Since the 1950s the use of chemical fertilisers has grown exponentially to cope with the increased consumption of food. The use of chemical fertilisers has led to environmental contamination, reduced biodiversity, disease prone plants, reduction of microbial organisms that support soil life, etc. Conversely, organic fertilizers improve soil structure, improve water retention, enhance soil fertility and can be easily broken down by microorganisms. Although methods to increase organic fertiliser use have been looked into over the last few decades, the cost of production, the amounts needed to sustain the growing population and the necessary technological innovation is lagging behind to compete and replace chemical fertiliser use.

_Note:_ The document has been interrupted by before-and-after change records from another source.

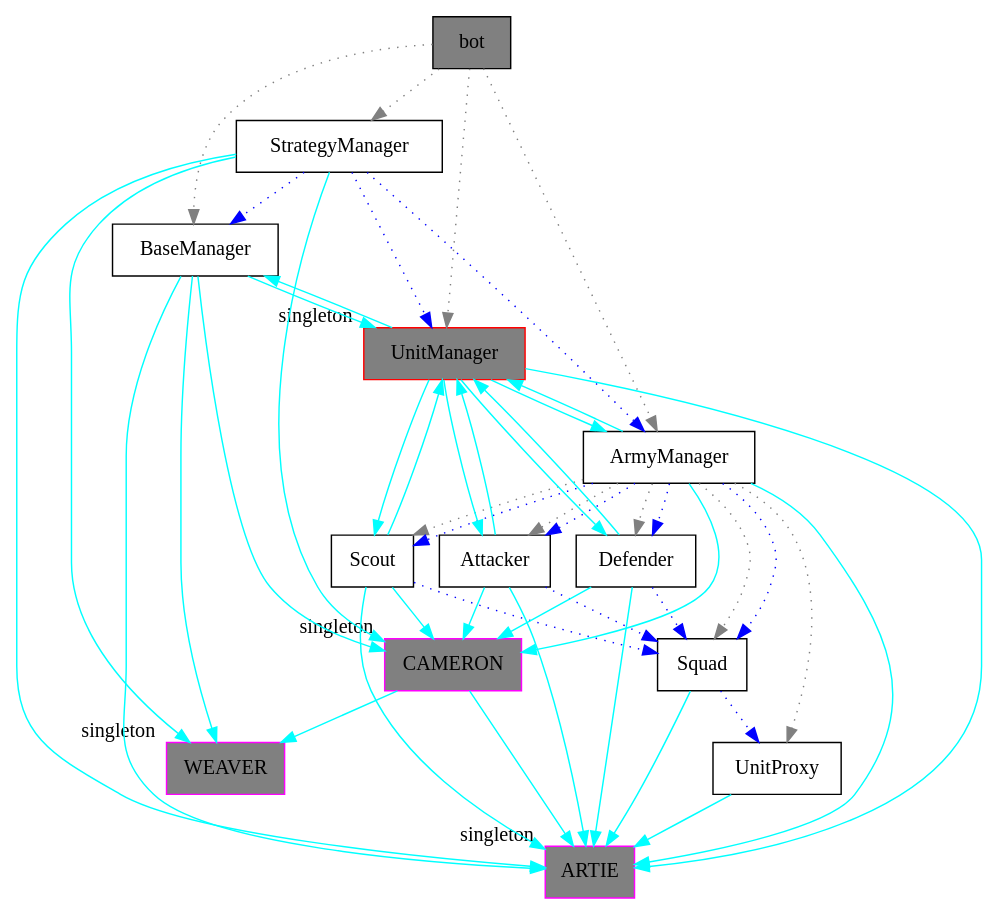
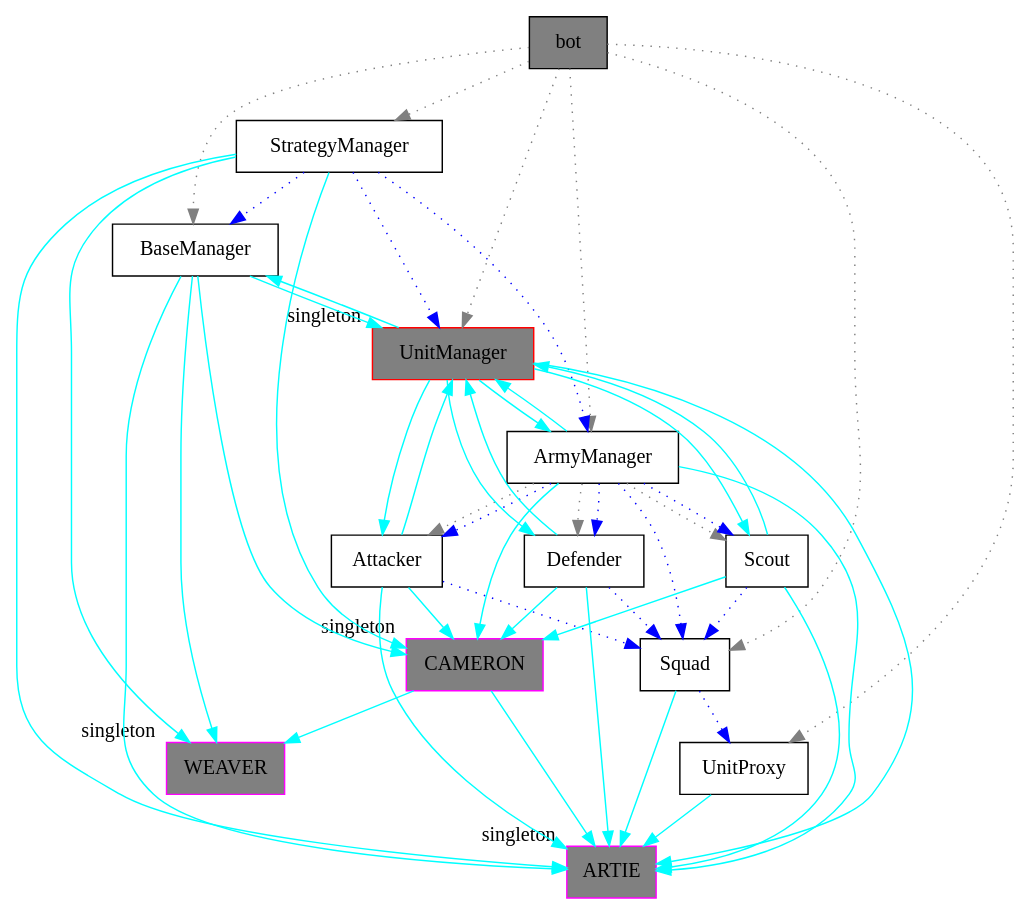
Before and after one commit to cowden/Turk: the diagram in doc/TurkDesign.gv, drawn with Graphviz.

Commit message:
design graph change

```diff
--- a/doc/TurkDesign.gv
+++ b/doc/TurkDesign.gv
@@ -1,94 +1,94 @@
 
 
 digraph cluster_Turk {
 
   node [shape="box"];
 
   bot [label="bot" style=filled fillcolor=grey]; 
   StrategyManager [label="StrategyManager"];
   BaseManager [label="BaseManager"];
   ArmyManager [label="ArmyManager"];
   UnitManager [label="UnitManager" xlabel="singleton" color="red" fillcolor=grey style=filled];
 
   Scout [label="Scout"];
   Attacker [label="Attacker"];
   Defender [label="Defender"];
 
   Squad [label="Squad"];
   UnitProxy [label="UnitProxy"];
 
   node [xlabel="singleton" shape=box style=filled color=magenta fillcolor=grey];
   artie [label="ARTIE"];
   weaver [label="WEAVER"];
   cameron [label="CAMERON"]; 
 
 
   edge [color="grey" style="dotted"];
   bot -> StrategyManager;
   bot -> BaseManager;
   bot -> ArmyManager;
   bot -> UnitManager;
 
-  ArmyManager -> Squad;
-  ArmyManager -> UnitProxy;
+  bot -> Squad;
+  bot -> UnitProxy;
   ArmyManager -> Scout;
   ArmyManager -> Attacker;
   ArmyManager -> Defender;
 
 
   edge [color="blue" style="dotted"];
   StrategyManager -> BaseManager;
   StrategyManager -> ArmyManager;
   StrategyManager -> UnitManager;
 
   ArmyManager -> Scout;
   ArmyManager -> Attacker;
   ArmyManager -> Defender;
 
   ArmyManager -> Squad;
   Squad -> UnitProxy;
 
   Scout -> Squad;
   Attacker -> Squad;
   Defender -> Squad;
 
   edge [color="cyan" style="" penwidth=1];
   StrategyManager -> artie;
   BaseManager -> artie;
   ArmyManager -> artie;
   UnitManager -> artie;
   Scout -> artie;
   Attacker -> artie;
   Defender -> artie;
 
   Squad -> artie;
   UnitProxy -> artie;
 
   BaseManager -> weaver; 
 
 
   StrategyManager -> weaver;
   StrategyManager -> cameron;
   ArmyManager -> cameron;
   Scout -> cameron;
   Attacker -> cameron;
   Defender -> cameron;
   BaseManager -> cameron;
   
   cameron -> artie;
   cameron -> weaver;
 
 
   BaseManager -> UnitManager;
   UnitManager -> BaseManager;
   ArmyManager -> UnitManager;
   UnitManager -> ArmyManager;
   Scout -> UnitManager;
   UnitManager -> Scout;
   Defender -> UnitManager;
   UnitManager -> Defender;
   Attacker -> UnitManager;
   UnitManager -> Attacker;
   
 
 }
```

Building on previous work by the consortium of Plymouth Marine Laboratory, Protein Technologies Ltd, AlgaeCytes, Autonomous University of Baja California and Biorganix Mexicana, the NABAMA project will develop the use of microalgae as a sustainable source of high value organic compounds that help crop growth. Furthermore, NABAMA will identify the compounds responsible for the increased plant growth, characterise them and look to optimise their production for maximum crop growth.